- by Paul Steinbach
- October 2013
Paul Steinbach is Senior Editor of Athletic Business.
Can FCS Schools Benefit from a 12-Game Schedule? NCAA football's top tier, FBS, and Division I's FCS branch differ in the number of allowable regular-season games. FBS teams play 12, and have since 2006. In FCS, 11 are permitted, with a dozen acceptable in occasional years, depending on how the calendar falls. Two FCS leagues, the Ohio Valley and Southland, are behind legislation that would give FCS members the option of playing 12 regular-season games every year. The so-called "permissive proposal" is scheduled for submission into the 2016-17 NCAA Division I legislative cycle. read more
In-Helmet Communication Coming to College Football? Coaches and administrators might have found common ground with the idea that their sport would benefit from the implementation of headset technology, which would allow communication between a coach and an individual offensive and defensive player during the course of a game. read more
County's Concussion Law Would Mandate Safety Courses The Erie County Legislature is poised to approve a new law that would fine youth sports organizations $100 to $200 if they cannot produce records showing that all of their coaches have taken concussion safety courses either in person, read more
Is the NFL Looking to Make Kickoffs Safer? The NFL is assessing the viability of further rules changes on kickoffs with unprecedented input from the league's special-teams coordinators, who want to save the exciting play from extinction. Dean Blandino, the NFL's vice president of officiating, recently held a conference call with special-teams coordinators from all 32 teams to discuss the kickoff and ways to make it safer, two people with knowledge of the call told USA TODAY Sports. No rules changes would take effect this fall.

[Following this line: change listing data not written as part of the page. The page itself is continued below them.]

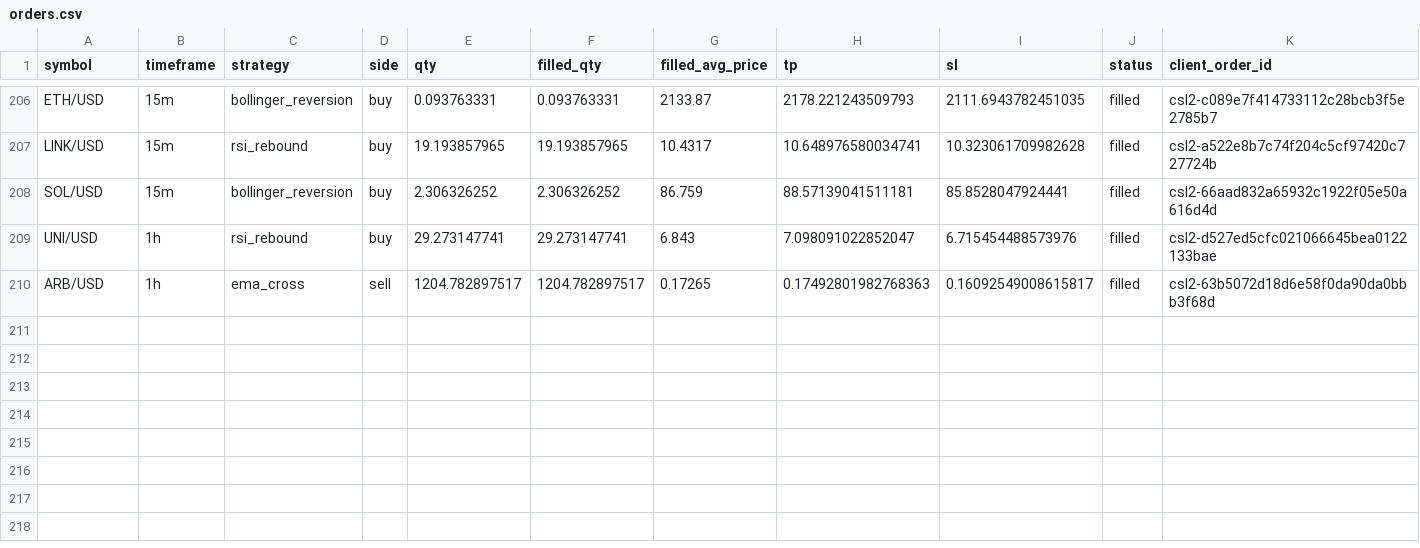
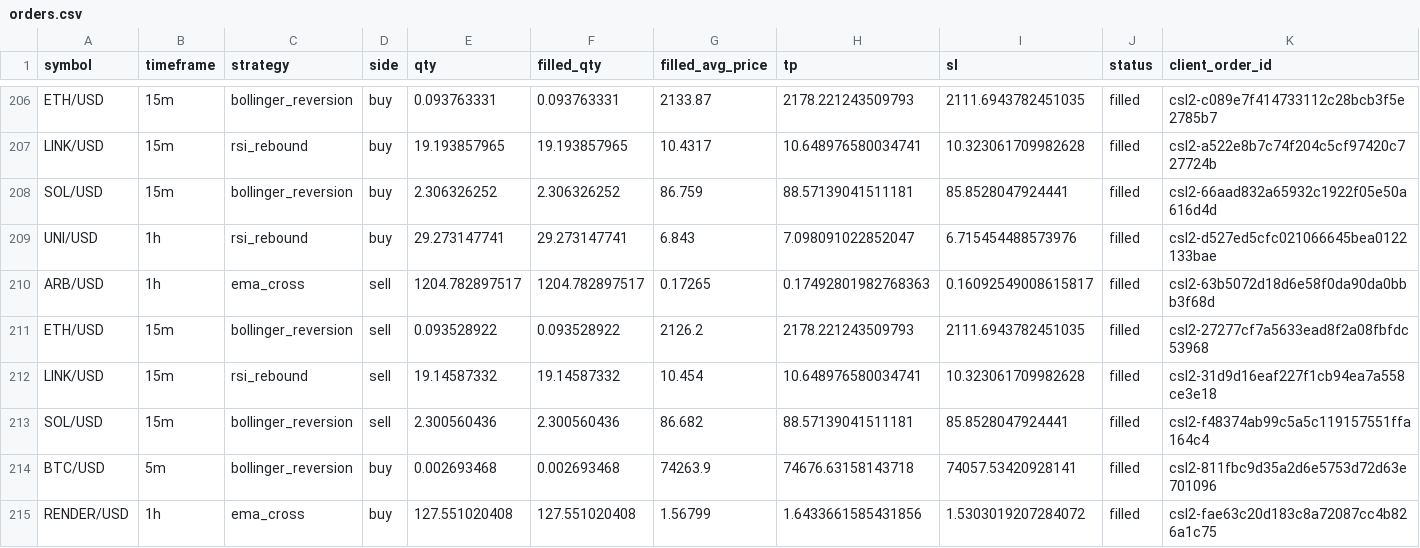
Before and after one commit to Rand0mUs3r-afk/CryptoStrategyLab, a CSV file: orders.csv, drawn as a sheet; only a part is shown, gaps mark what is left out; rows hold the shown columns only; the diff names each change by its address in the sheet, - before the commit and + after, or states it on an @@ line.

```diff
--- a/orders.csv
+++ b/orders.csv
+row 211: ETH/USD | 15m | bollinger_reversion | sell | 0.093528922 | 0.093528922 | 2126.2 | 2178.221243509793 | 2111.6943782451035 | filled | csl2-27277cf7a5633ead8f2a08fbfdc53968
+row 212: LINK/USD | 15m | rsi_rebound | sell | 19.14587332 | 19.14587332 | 10.454 | 10.648976580034741 | 10.323061709982628 | filled | csl2-31d9d16eaf227f1cb94ea7a558ce3e18
+row 213: SOL/USD | 15m | bollinger_reversion | sell | 2.300560436 | 2.300560436 | 86.682 | 88.57139041511181 | 85.8528047924441 | filled | csl2-f48374ab99c5a5c119157551ffa164c4
+row 214: BTC/USD | 5m | bollinger_reversion | buy | 0.002693468 | 0.002693468 | 74263.9 | 74676.63158143718 | 74057.53420928141 | filled | csl2-811fbc9d35a2d6e5753d72d63e701096
+row 215: RENDER/USD | 1h | ema_cross | buy | 127.551020408 | 127.551020408 | 1.56799 | 1.6433661585431856 | 1.5303019207284072 | filled | csl2-fae63c20d183c8a72087cc4b826a1c75
```
Also changed, not shown: closed_trades.csv, open_positions.csv, 10 other files.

But the coaches were told to be ready in the unlikely event that the NFL conducted an experiment during part of the 2016 preseason, said the people, who spoke on condition of anonymity because they were not authorized to discuss the call. read more
Holtz: Eight-Team College Football Playoff Only Fair Lou Holtz retired last season from his college football gig on ESPN, but if he ever were to take part in another mock trial arguing his case opposite "lawyer" Mark May in front of "judge" Chris Fowler, the former Notre Dame coach would advocate for an expansion of the two-year-old College Football Playoff system from four teams to eight. read more
Superintendent Faces Tough Call in Wake of Turf Fight This is not an easy situation we’ve got here in Wichita Falls. It’s ugly. Wichita Falls Independent School District Athletic Director Scot Hafley has been accused of losing self-control with a public tirade. I'm not sure it was as bad as it was portrayed on social media, but the pile-on is pretty easy. read more
History of the Major Sports Drafts The draft is a relatively recent addition to most major sports, allowing teams to choose from the best up-and-coming players in the hopes that the worst teams will have the greatest chance to improve. These are the histories and experiences of the four major professional leagues: NFL Football's draft dates to 1936, after then-Eagles owner Bert Bell argued within the sport for an alternative to the waiver system created in 1934. Bell contended that the league needed a way to ensure competitive balance - that the worst team in the league would have the best chance to improve by selecting the best available college talent. The waiver system favored those teams that could afford to pay top money for players, leaving teams like Bell's Eagles at a disadvantage. read more